- _EXERCISE BRIEF_
The expected output is every entry, repeated word for word.

- _DATA LISTING_
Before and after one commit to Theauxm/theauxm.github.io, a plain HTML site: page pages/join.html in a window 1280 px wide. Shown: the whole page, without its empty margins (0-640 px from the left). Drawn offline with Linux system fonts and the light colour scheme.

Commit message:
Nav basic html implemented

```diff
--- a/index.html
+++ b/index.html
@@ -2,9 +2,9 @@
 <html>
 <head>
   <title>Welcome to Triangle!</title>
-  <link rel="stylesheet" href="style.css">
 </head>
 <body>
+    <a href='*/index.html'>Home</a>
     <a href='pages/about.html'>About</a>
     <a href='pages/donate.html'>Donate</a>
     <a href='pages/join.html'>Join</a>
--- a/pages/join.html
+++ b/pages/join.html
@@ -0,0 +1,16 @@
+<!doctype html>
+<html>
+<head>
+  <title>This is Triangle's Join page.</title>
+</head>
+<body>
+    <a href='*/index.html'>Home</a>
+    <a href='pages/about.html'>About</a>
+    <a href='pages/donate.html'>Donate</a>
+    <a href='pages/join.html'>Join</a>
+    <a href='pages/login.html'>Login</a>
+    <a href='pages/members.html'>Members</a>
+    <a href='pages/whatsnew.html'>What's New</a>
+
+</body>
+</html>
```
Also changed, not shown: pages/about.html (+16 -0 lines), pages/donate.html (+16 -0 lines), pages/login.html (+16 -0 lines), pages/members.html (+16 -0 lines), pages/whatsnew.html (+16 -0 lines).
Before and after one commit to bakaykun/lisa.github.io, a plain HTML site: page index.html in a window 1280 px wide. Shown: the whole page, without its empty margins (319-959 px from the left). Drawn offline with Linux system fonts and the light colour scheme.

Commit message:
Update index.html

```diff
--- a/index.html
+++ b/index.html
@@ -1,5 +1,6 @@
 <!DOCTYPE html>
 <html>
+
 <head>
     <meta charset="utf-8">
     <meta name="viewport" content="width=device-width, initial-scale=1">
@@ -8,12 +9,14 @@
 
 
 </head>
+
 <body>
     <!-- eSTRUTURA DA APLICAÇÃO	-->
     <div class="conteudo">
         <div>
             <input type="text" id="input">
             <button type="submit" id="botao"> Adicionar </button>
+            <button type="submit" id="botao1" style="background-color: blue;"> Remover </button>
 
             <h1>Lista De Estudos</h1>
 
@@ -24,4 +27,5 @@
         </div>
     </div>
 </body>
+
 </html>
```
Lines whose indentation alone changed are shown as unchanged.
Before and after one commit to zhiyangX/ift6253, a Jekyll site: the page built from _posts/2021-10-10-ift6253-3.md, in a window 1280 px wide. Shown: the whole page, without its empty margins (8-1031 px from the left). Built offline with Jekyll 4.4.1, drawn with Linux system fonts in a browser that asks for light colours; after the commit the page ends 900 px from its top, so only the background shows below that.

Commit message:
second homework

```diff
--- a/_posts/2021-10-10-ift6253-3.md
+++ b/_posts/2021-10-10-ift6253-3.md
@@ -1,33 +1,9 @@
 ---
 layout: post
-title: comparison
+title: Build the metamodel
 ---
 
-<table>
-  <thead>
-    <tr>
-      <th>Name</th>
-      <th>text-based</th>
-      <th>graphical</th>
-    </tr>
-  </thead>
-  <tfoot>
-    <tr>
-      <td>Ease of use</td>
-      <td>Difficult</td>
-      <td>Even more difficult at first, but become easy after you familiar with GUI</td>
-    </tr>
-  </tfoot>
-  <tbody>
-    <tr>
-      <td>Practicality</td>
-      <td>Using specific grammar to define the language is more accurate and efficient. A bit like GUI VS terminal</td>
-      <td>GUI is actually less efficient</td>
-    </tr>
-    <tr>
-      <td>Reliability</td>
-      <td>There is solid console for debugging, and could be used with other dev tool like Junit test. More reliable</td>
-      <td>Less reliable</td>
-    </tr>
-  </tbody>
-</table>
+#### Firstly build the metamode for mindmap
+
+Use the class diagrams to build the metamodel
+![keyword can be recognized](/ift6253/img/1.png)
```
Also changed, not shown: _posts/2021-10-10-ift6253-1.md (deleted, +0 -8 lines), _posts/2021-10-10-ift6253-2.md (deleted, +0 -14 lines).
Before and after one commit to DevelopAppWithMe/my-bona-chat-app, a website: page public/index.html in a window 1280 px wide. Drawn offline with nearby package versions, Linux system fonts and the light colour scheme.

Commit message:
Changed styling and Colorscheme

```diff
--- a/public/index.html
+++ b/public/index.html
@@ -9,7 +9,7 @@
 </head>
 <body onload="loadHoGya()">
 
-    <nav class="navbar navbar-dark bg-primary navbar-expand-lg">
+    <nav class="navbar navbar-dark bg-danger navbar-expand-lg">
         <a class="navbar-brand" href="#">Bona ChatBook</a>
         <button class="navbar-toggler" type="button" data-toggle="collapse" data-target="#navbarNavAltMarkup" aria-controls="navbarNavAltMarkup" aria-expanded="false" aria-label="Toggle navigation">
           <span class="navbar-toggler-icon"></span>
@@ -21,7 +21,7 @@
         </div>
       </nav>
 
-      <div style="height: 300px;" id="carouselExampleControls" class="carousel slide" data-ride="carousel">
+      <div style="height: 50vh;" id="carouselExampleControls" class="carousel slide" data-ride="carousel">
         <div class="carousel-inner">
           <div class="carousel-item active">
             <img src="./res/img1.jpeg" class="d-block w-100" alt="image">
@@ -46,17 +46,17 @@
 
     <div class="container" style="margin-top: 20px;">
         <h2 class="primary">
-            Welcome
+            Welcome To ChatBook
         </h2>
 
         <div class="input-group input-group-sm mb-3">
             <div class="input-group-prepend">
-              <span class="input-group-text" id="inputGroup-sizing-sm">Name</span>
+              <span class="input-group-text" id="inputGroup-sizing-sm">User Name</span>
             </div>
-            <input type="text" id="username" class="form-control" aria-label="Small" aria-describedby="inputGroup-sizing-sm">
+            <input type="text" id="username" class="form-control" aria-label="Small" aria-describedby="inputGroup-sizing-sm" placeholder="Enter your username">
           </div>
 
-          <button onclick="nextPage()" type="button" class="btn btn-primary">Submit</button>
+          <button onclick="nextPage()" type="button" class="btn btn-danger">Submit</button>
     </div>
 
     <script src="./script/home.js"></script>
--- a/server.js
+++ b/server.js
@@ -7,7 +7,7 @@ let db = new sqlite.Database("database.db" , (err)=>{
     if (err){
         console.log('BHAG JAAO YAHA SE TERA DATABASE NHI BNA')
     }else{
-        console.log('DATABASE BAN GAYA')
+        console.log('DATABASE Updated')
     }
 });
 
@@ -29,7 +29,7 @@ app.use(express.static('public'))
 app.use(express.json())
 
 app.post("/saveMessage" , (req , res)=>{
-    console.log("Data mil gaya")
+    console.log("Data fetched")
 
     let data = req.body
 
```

- _SOLUTION FOR THIS TASK_
Before and after one commit to Theauxm/theauxm.github.io, a plain HTML site: page pages/join.html in a window 1280 px wide. Shown: the whole page, without its empty margins (0-640 px from the left). Drawn offline with Linux system fonts and the light colour scheme.

Commit message:
Nav basic html implemented

```diff
--- a/index.html
+++ b/index.html
@@ -2,9 +2,9 @@
 <html>
 <head>
   <title>Welcome to Triangle!</title>
-  <link rel="stylesheet" href="style.css">
 </head>
 <body>
+    <a href='*/index.html'>Home</a>
     <a href='pages/about.html'>About</a>
     <a href='pages/donate.html'>Donate</a>
     <a href='pages/join.html'>Join</a>
--- a/pages/join.html
+++ b/pages/join.html
@@ -0,0 +1,16 @@
+<!doctype html>
+<html>
+<head>
+  <title>This is Triangle's Join page.</title>
+</head>
+<body>
+    <a href='*/index.html'>Home</a>
+    <a href='pages/about.html'>About</a>
+    <a href='pages/donate.html'>Donate</a>
+    <a href='pages/join.html'>Join</a>
+    <a href='pages/login.html'>Login</a>
+    <a href='pages/members.html'>Members</a>
+    <a href='pages/whatsnew.html'>What's New</a>
+
+</body>
+</html>
```
Also changed, not shown: pages/about.html (+16 -0 lines), pages/donate.html (+16 -0 lines), pages/login.html (+16 -0 lines), pages/members.html (+16 -0 lines), pages/whatsnew.html (+16 -0 lines).
Before and after one commit to bakaykun/lisa.github.io, a plain HTML site: page index.html in a window 1280 px wide. Shown: the whole page, without its empty margins (319-959 px from the left). Drawn offline with Linux system fonts and the light colour scheme.

Commit message:
Update index.html

```diff
--- a/index.html
+++ b/index.html
@@ -1,5 +1,6 @@
 <!DOCTYPE html>
 <html>
+
 <head>
     <meta charset="utf-8">
     <meta name="viewport" content="width=device-width, initial-scale=1">
@@ -8,12 +9,14 @@
 
 
 </head>
+
 <body>
     <!-- eSTRUTURA DA APLICAÇÃO	-->
     <div class="conteudo">
         <div>
             <input type="text" id="input">
             <button type="submit" id="botao"> Adicionar </button>
+            <button type="submit" id="botao1" style="background-color: blue;"> Remover </button>
 
             <h1>Lista De Estudos</h1>
 
@@ -24,4 +27,5 @@
         </div>
     </div>
 </body>
+
 </html>
```
Lines whose indentation alone changed are shown as unchanged.
Before and after one commit to zhiyangX/ift6253, a Jekyll site: the page built from _posts/2021-10-10-ift6253-3.md, in a window 1280 px wide. Shown: the whole page, without its empty margins (8-1031 px from the left). Built offline with Jekyll 4.4.1, drawn with Linux system fonts in a browser that asks for light colours; after the commit the page ends 900 px from its top, so only the background shows below that.

Commit message:
second homework

```diff
--- a/_posts/2021-10-10-ift6253-3.md
+++ b/_posts/2021-10-10-ift6253-3.md
@@ -1,33 +1,9 @@
 ---
 layout: post
-title: comparison
+title: Build the metamodel
 ---
 
-<table>
-  <thead>
-    <tr>
-      <th>Name</th>
-      <th>text-based</th>
-      <th>graphical</th>
-    </tr>
-  </thead>
-  <tfoot>
-    <tr>
-      <td>Ease of use</td>
-      <td>Difficult</td>
-      <td>Even more difficult at first, but become easy after you familiar with GUI</td>
-    </tr>
-  </tfoot>
-  <tbody>
-    <tr>
-      <td>Practicality</td>
-      <td>Using specific grammar to define the language is more accurate and efficient. A bit like GUI VS terminal</td>
-      <td>GUI is actually less efficient</td>
-    </tr>
-    <tr>
-      <td>Reliability</td>
-      <td>There is solid console for debugging, and could be used with other dev tool like Junit test. More reliable</td>
-      <td>Less reliable</td>
-    </tr>
-  </tbody>
-</table>
+#### Firstly build the metamode for mindmap
+
+Use the class diagrams to build the metamodel
+![keyword can be recognized](/ift6253/img/1.png)
```
Also changed, not shown: _posts/2021-10-10-ift6253-1.md (deleted, +0 -8 lines), _posts/2021-10-10-ift6253-2.md (deleted, +0 -14 lines).
Before and after one commit to DevelopAppWithMe/my-bona-chat-app, a website: page public/index.html in a window 1280 px wide. Drawn offline with nearby package versions, Linux system fonts and the light colour scheme.

Commit message:
Changed styling and Colorscheme

```diff
--- a/public/index.html
+++ b/public/index.html
@@ -9,7 +9,7 @@
 </head>
 <body onload="loadHoGya()">
 
-    <nav class="navbar navbar-dark bg-primary navbar-expand-lg">
+    <nav class="navbar navbar-dark bg-danger navbar-expand-lg">
         <a class="navbar-brand" href="#">Bona ChatBook</a>
         <button class="navbar-toggler" type="button" data-toggle="collapse" data-target="#navbarNavAltMarkup" aria-controls="navbarNavAltMarkup" aria-expanded="false" aria-label="Toggle navigation">
           <span class="navbar-toggler-icon"></span>
@@ -21,7 +21,7 @@
         </div>
       </nav>
 
-      <div style="height: 300px;" id="carouselExampleControls" class="carousel slide" data-ride="carousel">
+      <div style="height: 50vh;" id="carouselExampleControls" class="carousel slide" data-ride="carousel">
         <div class="carousel-inner">
           <div class="carousel-item active">
             <img src="./res/img1.jpeg" class="d-block w-100" alt="image">
@@ -46,17 +46,17 @@
 
     <div class="container" style="margin-top: 20px;">
         <h2 class="primary">
-            Welcome
+            Welcome To ChatBook
         </h2>
 
         <div class="input-group input-group-sm mb-3">
             <div class="input-group-prepend">
-              <span class="input-group-text" id="inputGroup-sizing-sm">Name</span>
+              <span class="input-group-text" id="inputGroup-sizing-sm">User Name</span>
             </div>
-            <input type="text" id="username" class="form-control" aria-label="Small" aria-describedby="inputGroup-sizing-sm">
+            <input type="text" id="username" class="form-control" aria-label="Small" aria-describedby="inputGroup-sizing-sm" placeholder="Enter your username">
           </div>
 
-          <button onclick="nextPage()" type="button" class="btn btn-primary">Submit</button>
+          <button onclick="nextPage()" type="button" class="btn btn-danger">Submit</button>
     </div>
 
     <script src="./script/home.js"></script>
--- a/server.js
+++ b/server.js
@@ -7,7 +7,7 @@ let db = new sqlite.Database("database.db" , (err)=>{
     if (err){
         console.log('BHAG JAAO YAHA SE TERA DATABASE NHI BNA')
     }else{
-        console.log('DATABASE BAN GAYA')
+        console.log('DATABASE Updated')
     }
 });
 
@@ -29,7 +29,7 @@ app.use(express.static('public'))
 app.use(express.json())
 
 app.post("/saveMessage" , (req , res)=>{
-    console.log("Data mil gaya")
+    console.log("Data fetched")
 
     let data = req.body
 
```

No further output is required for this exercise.